Despite the dim prospects, Sen. Arlen Specter (R-Pa.) last night began circulating new language to fellow Republicans and to the White House with hopes it could be incorporated into the Bush legislation and produce the elusive compromise.

Since May, White House and Justice Department officials have spent hundreds of hours of talks with bill sponsors and civil rights lawyers trying to work out acceptable language.

In the black commmunity, the phrase "disappointment" emerged from numerous statements. Bush over the past 20 months has enjoyed approval ratings among blacks nearly as high as his approval among non-blacks, a phenomenon not seen for a Republican president since the Eisenhower administration.

Benjamin L. Hooks, executive director of the NAACP, with whom Bush often speaks on civil rights issues, called the veto "a sharp and shocking disappointment" and said he was "at a loss" to understand why the president describes the legislation as a quota bill.

Because the legislation would have extended new protection against discrimination to women, groups representing women reacted sharply yesterday as well.

"President Bush today told millions of hard-working American women struggling to support themselves and their families during frightening economic times that it is okay for their bosses to discriminate against them," Judith Lichtman, president of the Women's Legal Defense Fund, said, echoing statements of several other organizations.

One of the few new provisions in the legislation would have allowed women who were victims of intentional discrimination to recover damages as well as back pay after a jury trial. Under current law, women may be awarded back pay and get their jobs back, but damages are not allowed.

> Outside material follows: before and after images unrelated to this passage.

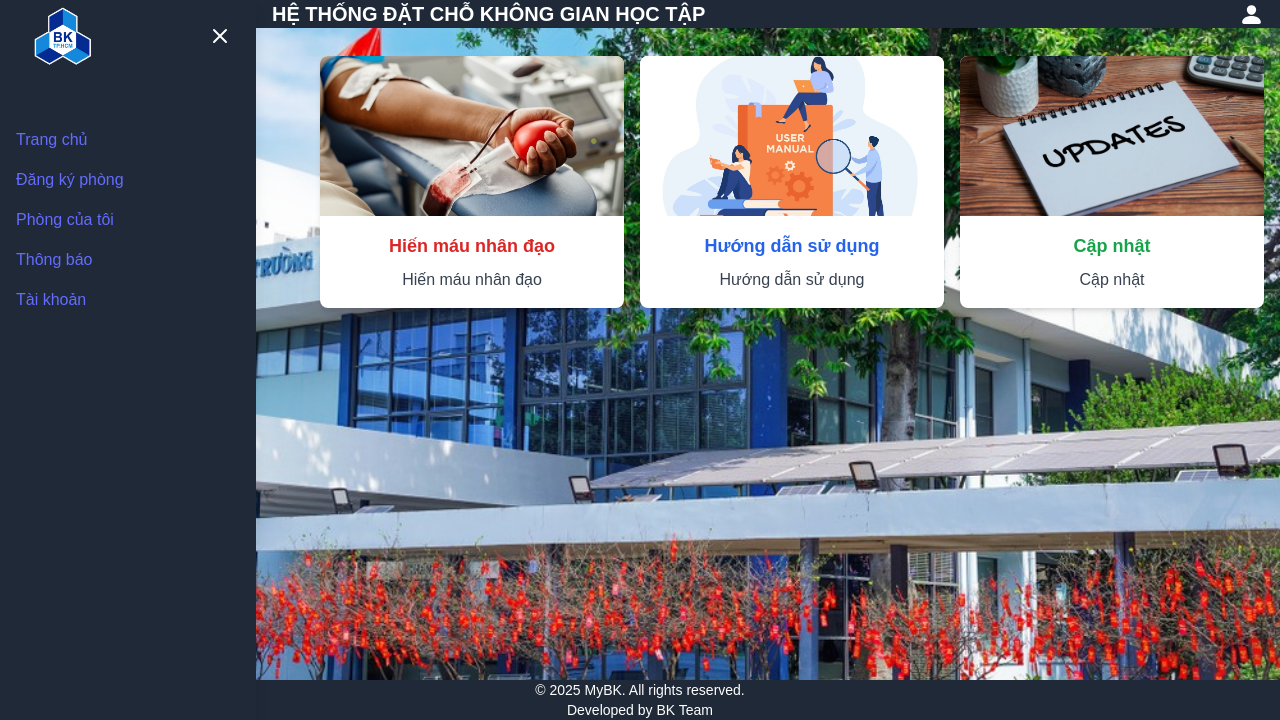
Repository: CNPM-S3MRS/frontend-web
Page: /homepage
An editor plug-in stored every save of this project. The page is shown before and after the next save, followed by the edit.
The browser window is 1280 px wide. The pictures show the whole page.
The project was rebuilt for these pictures with package versions that can differ from the ones it lists, and the page was loaded fresh each time. Also part of the build but not shown: vite.config.js, src/pages/auth/Login.jsx, src/components/card/NotificationCard.jsx, src/components/pagination/Pagination.jsx, src/components/dropdownmenu/DropdownList.jsx, src/pages/notification/notification.jsx, src/components/form/ForgotPassword.jsx, src/pages/forgotpwd/Forgot.jsx.

Above is the page before, as saved 2025-05-02 20:45:32.

After the next save:
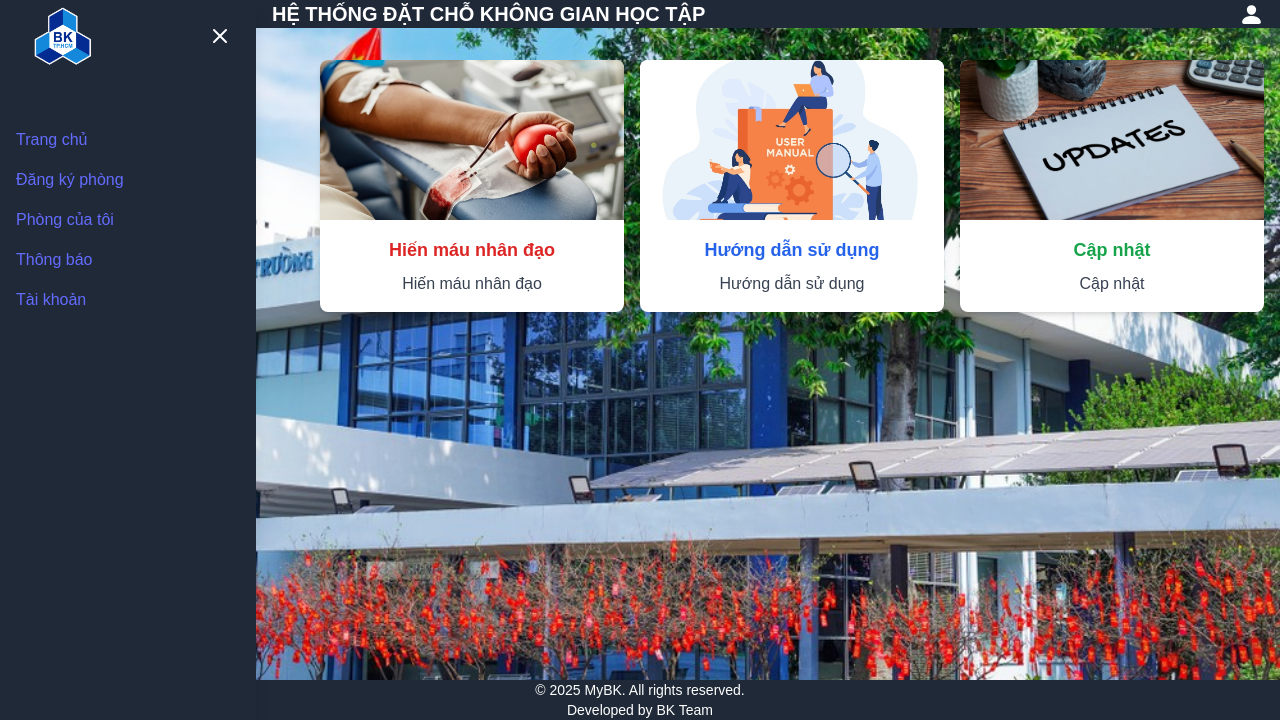
Saved 5 s later.
--- a/src/pages/homepage/Homepage.jsx
+++ b/src/pages/homepage/Homepage.jsx
@@ -28,7 +28,7 @@ const Homepage = () => {
             isSidebarOpen ? "lg:pl-80" : "pl-4"
           }`}
         >
-          <h1 className="text-2xl font-bold mb-3"></h1>
+          <h1 className="text-2xl font-bold mb-4"></h1>
           {/* Display Cards */}
           <div className="grid grid-cols-1 sm:grid-cols-2 lg:grid-cols-3 gap-4">
             <DisplayCard
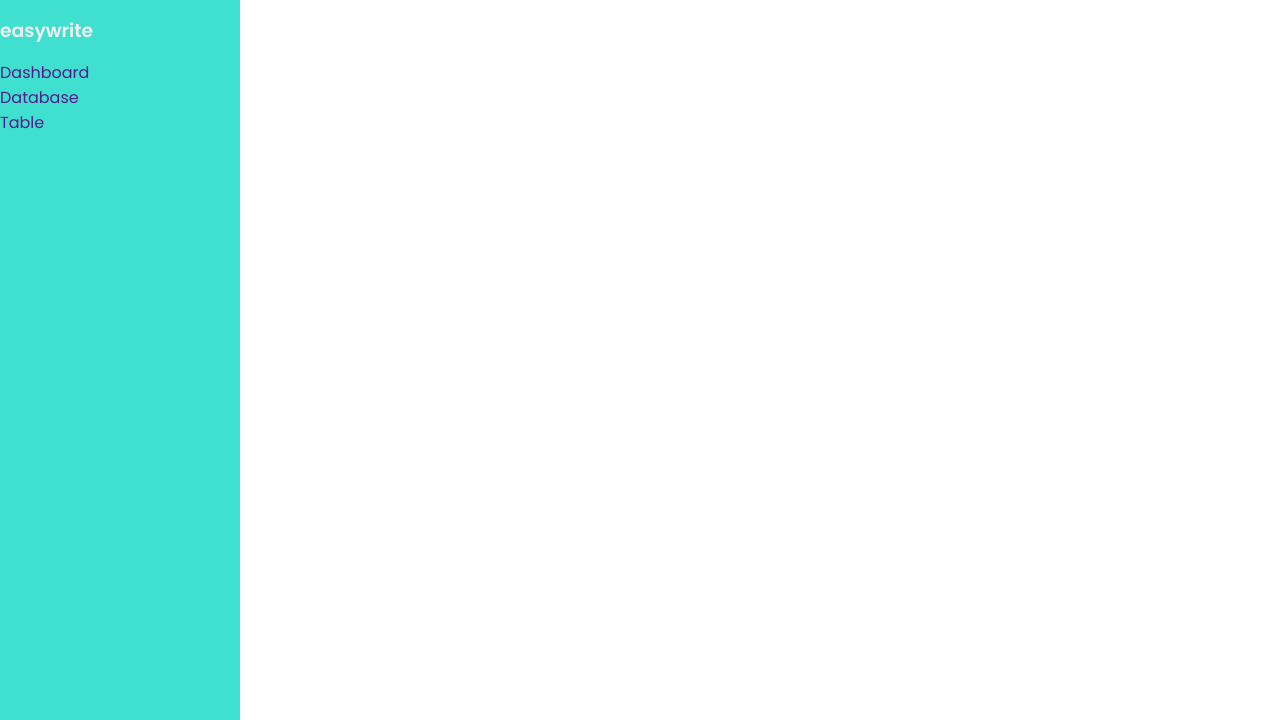
Repository: ngan429/CRUD_14
Page: http://localhost/crudweb/
The author's editor kept a copy of each file at every save. The page is drawn from the files as they stood at one save, then again after the next save.
The browser window is 1280 px wide. The pictures show the whole page.
Some icons come from a web library that is not loaded, so they are not drawn. The page is served by Tomcat 9. Other server files are loaded and not shown.

Above is the page before, as saved 2022-06-03 20:22:31.

### crudweb/crudweb/WebContent/index.jsp
<%@ page language="java" contentType="text/html; charset=ISO-8859-1"
    pageEncoding="ISO-8859-1"%>
<!DOCTYPE html>
<html>
<head>
<meta charset="ISO-8859-1">
<title>Insert title here</title>
<link rel="stylesheet" href="http://cdn.jsdelivr.net/gh/lykmapipo/themify-icons@0.1.2/css/themify-icons.css">
<link rel="stylesheet" href="css/style.css">
<link href="https://fonts.googleapis.com/css2?family=Inter:wght@300;400;600&display=swap" rel="stylesheet">
<link rel="stylesheet"
	href="<%=request.getContextPath()%>/css/style.css">
<style>
*{
	font-family: 'Poppins', sans-serif;
	margin: 0;
	padding: 0;
	text-decoration: none;
	list-style-type: none;
	box-sizing: border-box;
}
.sidebar{
	height: 100%;
	width: 240px;
	position: fixed;
	left: 0;
	top: 0;
	z-index: 100;
	background-color:turquoise;
	color: #efefef;

}
.slidebar-header{
	display: flex;
	justify-content: space-between;
	align-items: center;
	height: 60px;
	padding: 0rem 1 rem;
}

</style>
</head>
<body>
	<div class="sidebar">
		<div class="slidebar-header">
			<h3 class="brand">
				<span class="ti-unlink"></span>
				<span>easywrite</span>
			</h3>
			<span class="ti-menu-alt"></span>
		</div>
		<div class="sidebar-menu">
			<ul>
				 <li class="sidebar-item active">
                    <a href="">
                        <span class="ti-settings" ></i>
                        <span class="align-middle">Dashboard</span>
                    </a>
                </li>

                <li>
                    <a href="">
                        <span class="ti-settings"></span>
                        <span class="align-middle">Database</span>
                    </a>
                </li>

                <li class="sidebar-item">
                    <a href="">
                        <span class="ti-settings"></span>
                        <span class="align-middle">Table</span>
                    </a>
                </li>

			</ul>
		</div>
		<div class="main-content">
			<header>
				<div class="social-icons"></div>
					<span class="ti-bell"></span>
					<span class="ti-comment"></span>
			</header>

		</div>
	</div>

</body>
</html>

### crudweb/crudweb/WebContent/css/style.css
@charset "UTF-8";
@import url('https://fonts.googleapis.com/css2?family=Poppins:wght@300;400;500;600&display=swap');
:root {
	--main-color : #027581;
	--color-dark : #1D2231;
	--text-grey : #8390A2;
}
*{
	font-family: 'Poppins', sans-serif;
	margin: 0;
	padding: 0;
	text-decoration: none;
	list-style-type: none;
	box-sizing: border-box;
}
.sidebar{
	height: 100%;
	width: 240px;
	position: fixed;
	left: 0;
	top: 0;
	z-index: 100;
	backgroud: var(--main-color);
	color: #efefef;
}

After the next save:
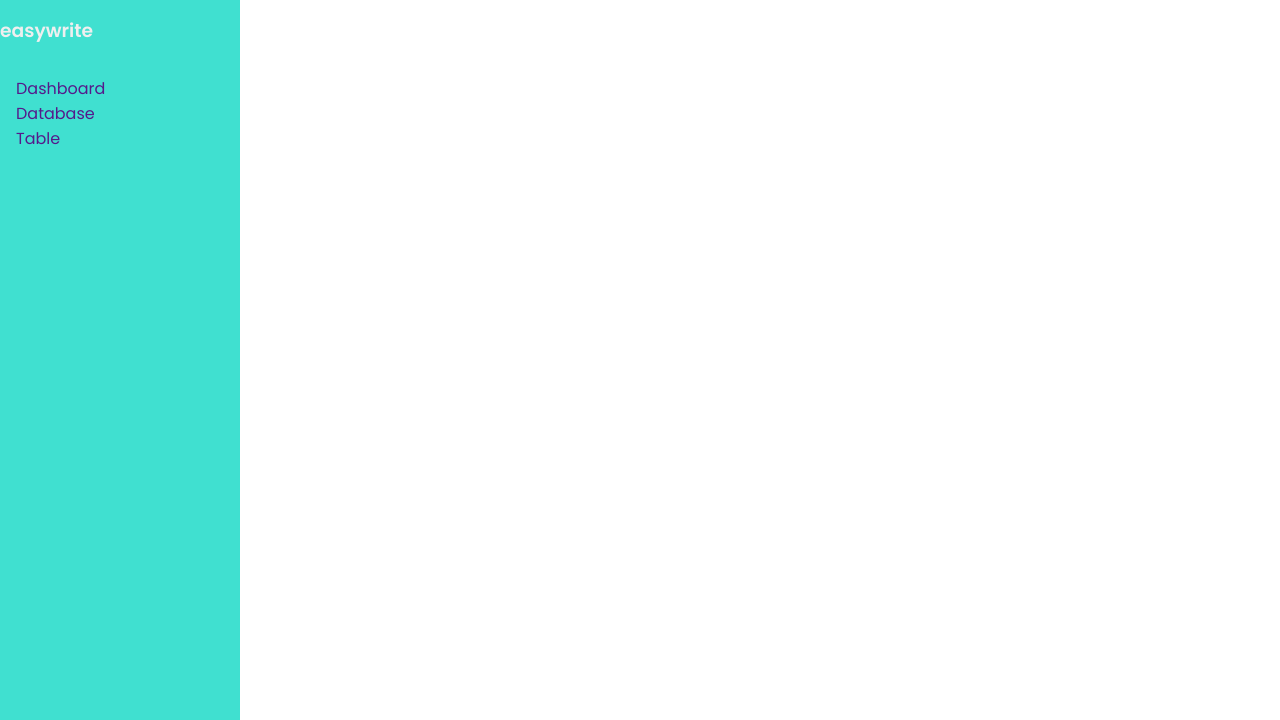
Saved 2 min 1 s later.
--- a/crudweb/crudweb/WebContent/index.jsp
+++ b/crudweb/crudweb/WebContent/index.jsp
@@ -36,6 +36,15 @@
 	align-items: center;
 	height: 60px;
 	padding: 0rem 1 rem;
+}
+.sidebar-menu{
+	padding: 1rem;
+}
+.slidebar li{
+	margin-bottom: 1rem;
+}
+.slidebar a{
+	color: #fff;
 }
 
 </style>
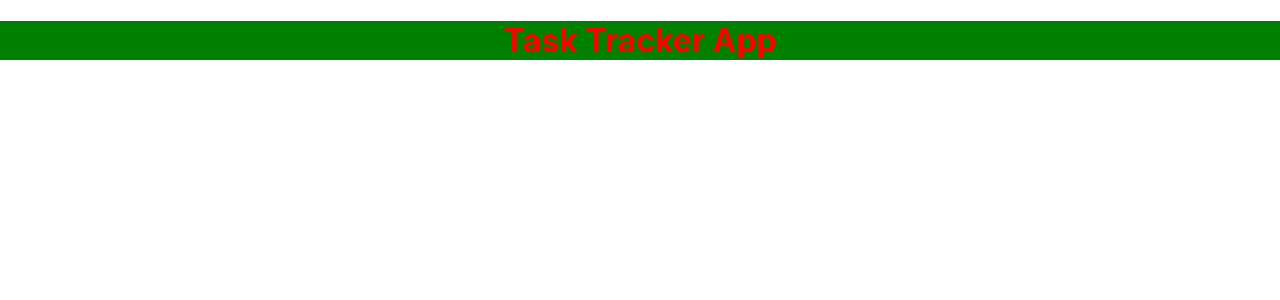
Repository: feyroozecode/task_tracker
Page: /
An editor plug-in stored every save of this project. The page is shown before and after a run of saves, followed by the edit.
The browser window is 1280 px wide. The pictures show the whole page.
The project was rebuilt for these pictures with package versions that can differ from the ones it lists, and the page was loaded fresh each time.

Above is the page before, as saved 2023-10-19 16:04:44.

After the next 2 saves:
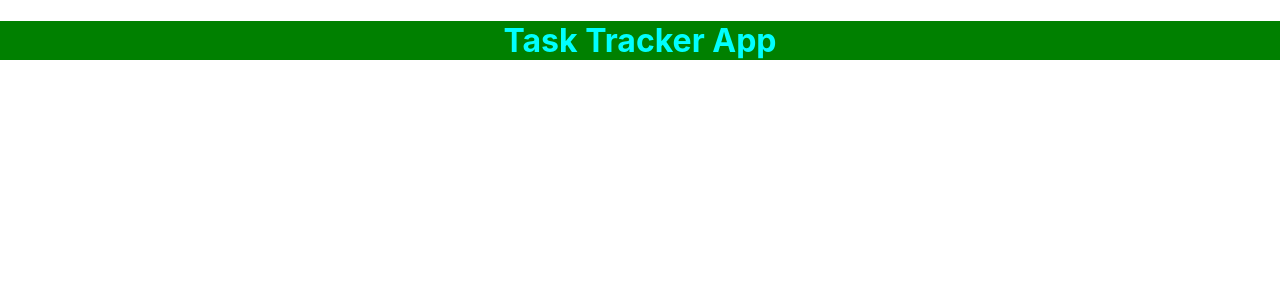
The 2 saves are shown as one change because they came seconds apart.
The last was saved 13 s later.
--- a/src/components/Header.js
+++ b/src/components/Header.js
@@ -3,7 +3,7 @@ import PropTypes from 'prop-types'
 const Header = ({ title }) => {
     return (
         <header>
-            <h1 style={{ color: 'red', backgroundColor: 'green', textAlign: 'center' }}> { title } </h1>
+            <h1 style={{ color: 'cyan', backgroundColor: 'green', textAlign: 'center' }}> { title } </h1>
         </header>
     )
 }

Many black Republicans, including some in the Bush administration, backed the legislation the president vetoed. In August, Bush's top black appointees, Secretary of Health and Human Services Louis W. Sullivan and Constance Newman, head of the Office of Personnel Management, traveled to Kennebunkport, Maine, when Bush was vacationing to ask that he not veto the legislation.

Their appeals, along with that of Arthur A. Fletcher, head of the Civil Rights Commission, and of William T. Coleman Jr., the former transportation secretary Bush enlisted to broker an agreement, were reiterated in recent weeks, administration officials said.

Thomas Homburger of the Anti-Defamation League, noting the strong opposition Jews historically have had to numerical preferences and quotas of any type, said, "this act is simply not a quota bill."